Feel free to send questions to J.T. and Dale at advice@jtanddale.com or write to them in care of King Features Syndicate, 300 W. 57th Street, 15th Floor, New York, NY 10019.
Photo Credit: Shutterstock
Dear J.T. & Dale: I loved my last job as a teller at a bank. I was there for four years when they brought in a new manager. Instantly, I could tell I wasn't going to last long. Nothing I did made him happy, and I went home in tears most nights. Finally, I made a mistake he could use, and he terminated me. Do you know how to explain being fired? No matter what I come up with, it makes me look bad. - Jessica DALE: First off, let's put being fired in perspective. Harvey Mackay, best known for his book Swim With The Sharks, devoted a later book, Fired Up!, to stories of people bouncing back from being axed. He writes, "If you're under 30, the likelihood you'll be fired in the next 20 years is 90 percent." That sounds a tad high, but the point is that the person interviewing you probably has gone through the experience. Remember that, and you'll relax into the topic. J.T.: However, why you left your last job remains a crucial question, one that could determine the outcome of the interview. You need to highlight what you loved about the job and then be objective about what ended it. Something like this: "For four years I loved my job as a teller. In the final months, a new manager was brought in. I'm not sure why, but we didn't connect. I did my best to support him, but nothing seemed to work.
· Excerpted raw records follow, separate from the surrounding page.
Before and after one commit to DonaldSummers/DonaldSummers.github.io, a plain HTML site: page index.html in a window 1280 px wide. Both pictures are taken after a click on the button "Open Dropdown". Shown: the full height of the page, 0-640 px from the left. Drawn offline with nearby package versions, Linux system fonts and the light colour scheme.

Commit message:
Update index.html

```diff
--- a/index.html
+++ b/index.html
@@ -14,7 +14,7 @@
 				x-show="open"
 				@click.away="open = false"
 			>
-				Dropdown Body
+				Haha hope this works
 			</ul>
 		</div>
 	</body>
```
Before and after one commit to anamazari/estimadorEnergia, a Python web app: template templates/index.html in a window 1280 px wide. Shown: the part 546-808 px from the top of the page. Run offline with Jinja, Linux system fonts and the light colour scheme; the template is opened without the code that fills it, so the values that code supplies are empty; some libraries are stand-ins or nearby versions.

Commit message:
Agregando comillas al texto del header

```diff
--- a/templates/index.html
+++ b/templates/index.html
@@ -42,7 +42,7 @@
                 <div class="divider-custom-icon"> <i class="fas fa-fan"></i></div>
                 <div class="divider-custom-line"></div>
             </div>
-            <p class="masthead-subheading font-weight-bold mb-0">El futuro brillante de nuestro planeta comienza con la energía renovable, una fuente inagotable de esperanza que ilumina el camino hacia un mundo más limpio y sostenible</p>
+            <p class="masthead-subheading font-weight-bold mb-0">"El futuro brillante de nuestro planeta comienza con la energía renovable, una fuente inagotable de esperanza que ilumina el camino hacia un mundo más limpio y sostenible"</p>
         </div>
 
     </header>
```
Eventually, I was let go. In hindsight, I should've realized we weren't meshing and looked for a new job. I held on in the hopes that I could fix it. Now, I want to find a place where I can get back to doing what I love - caring for customers." DALE: Well said. Resist the temptation, Jessica, to say more. Just be so positive and upbeat that your attitude says: "Hey, it happens. No big deal. Not a problem." © 2012 by King Features Syndicate, Inc.
Feel free to send questions to J.T. and Dale at advice@jtanddale.com or write to them in care of King Features Syndicate, 300 W. 57th Street, 15th Floor, New York, NY 10019.
Photo Credit: Shutterstock